In Kent’s earlier book, Heretic’s Daughter a young girl loses her mother to the notorious witch trials. Her father has a mysterious past–in this book we learn what that was.
The Wolves of Andover is about two different kinds of wolves–the wild ones and the human ones. Settlers in New England in the seventeenth century contended with many natural hazards–wild animals, smallpox, weather, crop failure, to name a few. But author Kathleen Kent uses her gift of vivid detail to make clear that the hazards from fellow humans were much more dangerous in the struggle to survive.
This story ties English history with Colonial history. The two of course were closely entwined during this period, a fact that does not come through in much of the American history taught in classrooms. Thomas Morgan, the man with the mysterious past in The Heretic’s Daughter, was involved in the English Civil War in which the king of England, Charles I, lost his head. The reader and the young woman who becomes his wife (and the accused witch in The Heretic’s Daughter), slowly uncover the part he played…the description that Martha eventually writes down is stunning and totally believable, even as a fictionalized account.

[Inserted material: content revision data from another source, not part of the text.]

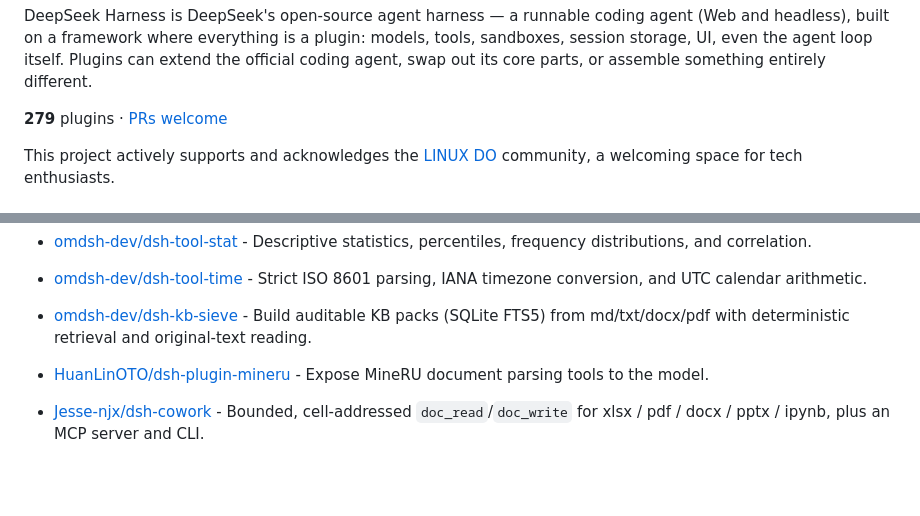
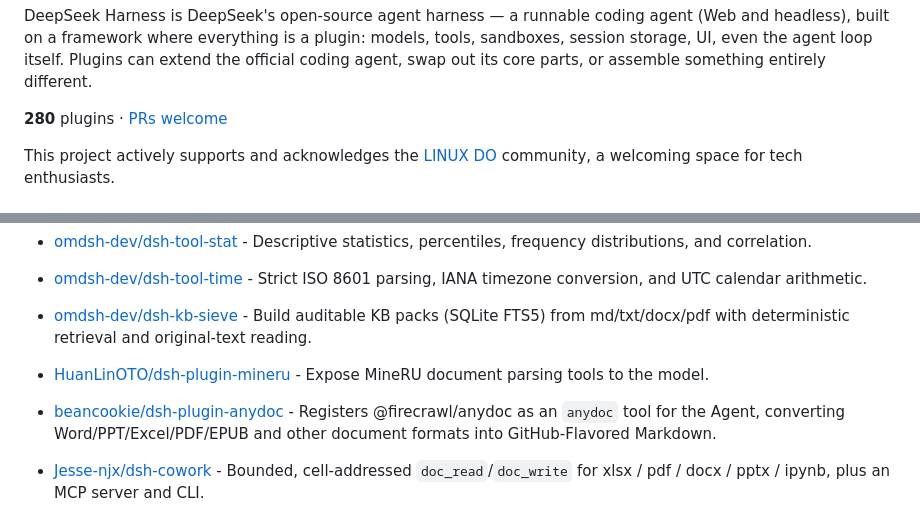
Before and after one commit to Andyqwe44/awesome-dsh-plugin, a Markdown page: README.en.md, 2 parts joined by grey strips. Rendered like a GitHub page; blank space fills up the shorter version.

Commit message:
add dsh-plugin-anydoc

```diff
--- a/README.en.md
+++ b/README.en.md
@@ -19,7 +19,7 @@
 
 DeepSeek Harness is DeepSeek's open-source agent harness — a runnable coding agent (Web and headless), built on a framework where everything is a plugin: models, tools, sandboxes, session storage, UI, even the agent loop itself. Plugins can extend the official coding agent, swap out its core parts, or assemble something entirely different.
 
-**279** plugins · [PRs welcome](#contributing)
+**280** plugins · [PRs welcome](#contributing)
 
 This project actively supports and acknowledges the [LINUX DO](https://linux.do) community, a welcoming space for tech enthusiasts.
 
@@ -174,6 +174,7 @@ This project actively supports and acknowledges the [LINUX DO](https://linux.do)
 - [omdsh-dev/dsh-tool-time](https://github.com/omdsh-dev/dsh-tool-time) - Strict ISO 8601 parsing, IANA timezone conversion, and UTC calendar arithmetic.
 - [omdsh-dev/dsh-kb-sieve](https://github.com/omdsh-dev/dsh-kb-sieve) - Build auditable KB packs (SQLite FTS5) from md/txt/docx/pdf with deterministic retrieval and original-text reading.
 - [HuanLinOTO/dsh-plugin-mineru](https://github.com/HuanLinOTO/dsh-plugin-mineru) - Expose MineRU document parsing tools to the model.
+- [beancookie/dsh-plugin-anydoc](https://github.com/beancookie/dsh-plugin-anydoc) - Registers @firecrawl/anydoc as an `anydoc` tool for the Agent, converting Word/PPT/Excel/PDF/EPUB and other document formats into GitHub-Flavored Markdown.
 - [Jesse-njx/dsh-cowork](https://github.com/Jesse-njx/dsh-cowork) - Bounded, cell-addressed `doc_read`/`doc_write` for xlsx / pdf / docx / pptx / ipynb, plus an MCP server and CLI.
 - [Jesse-njx/dsh-skillport](https://github.com/Jesse-njx/dsh-skillport) - Bring your existing Agent Skills (SKILL.md) library to DSH: discover skills across Claude/Codex/Cursor/Gemini paths, inject a progressive-disclosure index, and load bodies on demand.
 - [sakikoTGW/pack-agent](https://github.com/sakikoTGW/pack-agent) - Project .pack.json/.pack.zip into .agent-pack/modpacks/ and expose skills via a workspace allow-list.
```
Also changed, not shown: README.md (+2 -1 lines).
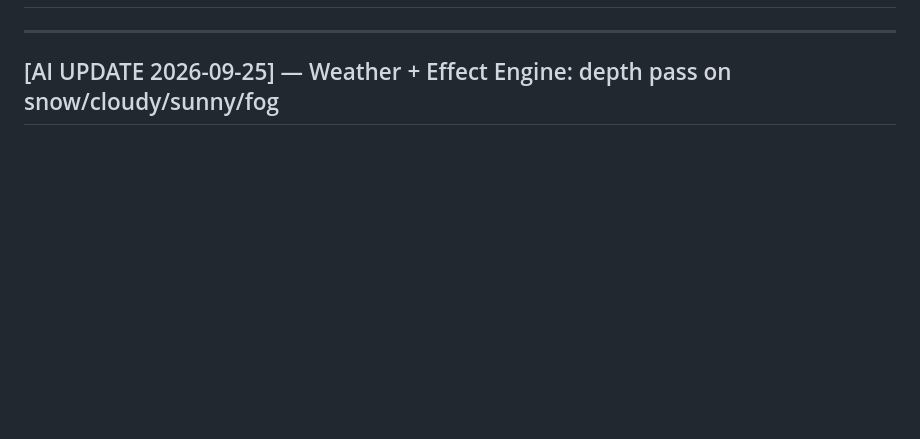
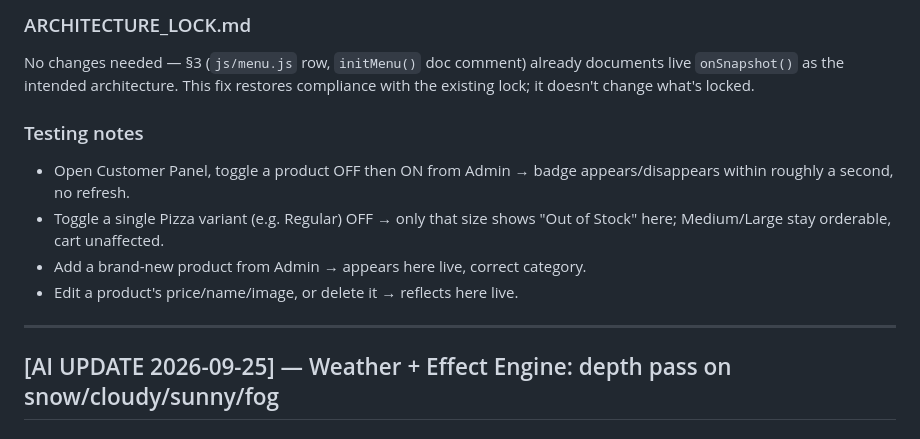
Before and after one commit to teamdovolve-hue/Order-, a Markdown page: AI_HANDOFF.md, the part around one of its changes. Drawn GitHub-style; blank space fills up the shorter version.

```diff
--- a/AI_HANDOFF.md
+++ b/AI_HANDOFF.md
@@ -4,3 +95,15 @@
+### ARCHITECTURE_LOCK.md
+No changes needed — §3 (`js/menu.js` row, `initMenu()` doc comment) already
+documents live `onSnapshot()` as the intended architecture. This fix restores
+compliance with the existing lock; it doesn't change what's locked.
+
+### Testing notes
+- Open Customer Panel, toggle a product OFF then ON from Admin → badge
+  appears/disappears within roughly a second, no refresh.
+- Toggle a single Pizza variant (e.g. Regular) OFF → only that size shows
+  "Out of Stock" here; Medium/Large stay orderable, cart unaffected.
+- Add a brand-new product from Admin → appears here live, correct category.
+- Edit a product's price/name/image, or delete it → reflects here live.
 
 ---
 
```
Also changed, not shown: other parts of AI_HANDOFF.md (+91 -0 lines).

There is much violence, vividly depicted, in this book. It is definitely for mature readers. The history may be harder to follow for teen readers than Kent’s earlier book, simply because it is much more unfamiliar territory than the Salem witch trials. But if a teen reader liked The Heretic’s Daughter, I wholeheartedly recommend this book. By the end, the history becomes very clear and the reader gains a vivid perspective of the interconnectedness of England and its American colonies.
I loved both these books. But I love this period and place in history–I have a deep question in my psyche about why we left England and came here–so reading historical fiction as good as this is a treat I only yearn for more of.